The U.S. Postal Service released a proposal last week to reduce the retail hours of about 13,000 post offices nationwide, including many in and around Marion County.

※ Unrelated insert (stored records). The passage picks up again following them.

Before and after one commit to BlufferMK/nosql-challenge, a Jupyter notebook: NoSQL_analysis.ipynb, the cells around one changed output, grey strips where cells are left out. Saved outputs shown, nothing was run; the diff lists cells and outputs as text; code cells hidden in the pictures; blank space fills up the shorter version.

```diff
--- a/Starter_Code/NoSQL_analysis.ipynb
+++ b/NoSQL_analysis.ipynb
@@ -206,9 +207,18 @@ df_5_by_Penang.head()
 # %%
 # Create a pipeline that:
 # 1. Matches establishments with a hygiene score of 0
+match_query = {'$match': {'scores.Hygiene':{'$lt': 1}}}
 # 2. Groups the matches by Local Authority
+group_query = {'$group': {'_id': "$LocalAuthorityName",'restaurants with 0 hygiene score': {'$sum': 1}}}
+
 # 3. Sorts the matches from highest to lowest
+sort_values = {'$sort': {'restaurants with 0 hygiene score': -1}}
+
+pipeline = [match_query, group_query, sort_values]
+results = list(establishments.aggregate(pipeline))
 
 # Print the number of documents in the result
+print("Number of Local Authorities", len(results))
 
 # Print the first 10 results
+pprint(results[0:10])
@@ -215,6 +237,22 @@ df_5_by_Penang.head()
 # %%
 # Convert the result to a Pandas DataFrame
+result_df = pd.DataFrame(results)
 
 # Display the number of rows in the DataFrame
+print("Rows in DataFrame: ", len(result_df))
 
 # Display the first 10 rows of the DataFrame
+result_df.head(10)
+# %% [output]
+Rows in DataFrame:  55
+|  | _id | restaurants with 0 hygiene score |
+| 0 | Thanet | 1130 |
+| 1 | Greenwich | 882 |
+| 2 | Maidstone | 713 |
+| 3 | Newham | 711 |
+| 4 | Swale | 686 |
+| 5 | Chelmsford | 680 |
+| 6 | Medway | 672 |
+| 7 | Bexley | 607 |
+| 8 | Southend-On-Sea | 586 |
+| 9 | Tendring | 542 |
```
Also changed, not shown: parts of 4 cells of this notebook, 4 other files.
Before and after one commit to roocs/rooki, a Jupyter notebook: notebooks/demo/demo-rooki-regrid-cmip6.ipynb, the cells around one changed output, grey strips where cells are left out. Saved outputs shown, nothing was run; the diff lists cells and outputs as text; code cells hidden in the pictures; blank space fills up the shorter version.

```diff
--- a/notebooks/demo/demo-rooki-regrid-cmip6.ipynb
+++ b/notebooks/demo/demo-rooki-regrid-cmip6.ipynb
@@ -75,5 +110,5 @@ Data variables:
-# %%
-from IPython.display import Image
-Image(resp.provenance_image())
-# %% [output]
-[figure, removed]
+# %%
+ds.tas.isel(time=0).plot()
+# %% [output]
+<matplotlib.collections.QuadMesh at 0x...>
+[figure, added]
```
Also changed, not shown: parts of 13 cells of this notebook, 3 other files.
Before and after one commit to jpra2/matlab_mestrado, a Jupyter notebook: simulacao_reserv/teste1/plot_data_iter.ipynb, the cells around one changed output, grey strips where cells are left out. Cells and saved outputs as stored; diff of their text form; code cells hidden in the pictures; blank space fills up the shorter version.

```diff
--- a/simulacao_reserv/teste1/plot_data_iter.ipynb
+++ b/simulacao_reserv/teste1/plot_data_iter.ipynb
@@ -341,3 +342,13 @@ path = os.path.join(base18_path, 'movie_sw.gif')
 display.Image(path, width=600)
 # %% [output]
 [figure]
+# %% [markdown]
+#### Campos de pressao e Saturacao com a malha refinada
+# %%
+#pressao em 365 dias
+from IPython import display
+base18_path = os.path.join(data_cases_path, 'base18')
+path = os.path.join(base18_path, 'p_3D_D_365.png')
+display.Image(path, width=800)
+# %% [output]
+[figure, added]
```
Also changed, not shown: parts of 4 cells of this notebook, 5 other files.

The Postal Service had previously proposed closing many rural post offices.
Post offices in Marion County that the Postal Service proposes reducing the hours of are:
- Burns, cut from 8 to 4 hours open per day,
- Durham, cut from 6 to 2,
- Florence, cut from 8 to 4,
- Lehigh, cut from 6 to 2,
- Lincolnville, cut from 8 to 4,
- Lost Springs, cut from 6 to 4,
- Peabody, cut from 8 to 6,
- and Ramona, cut from 8 to 4.
Several people interviewed Monday said the proposed reductions were much more tolerable than losing their post offices.
“Well, I wouldn’t like it, but I’d like it better than no post office at all,” Carol Callahan of Burns said.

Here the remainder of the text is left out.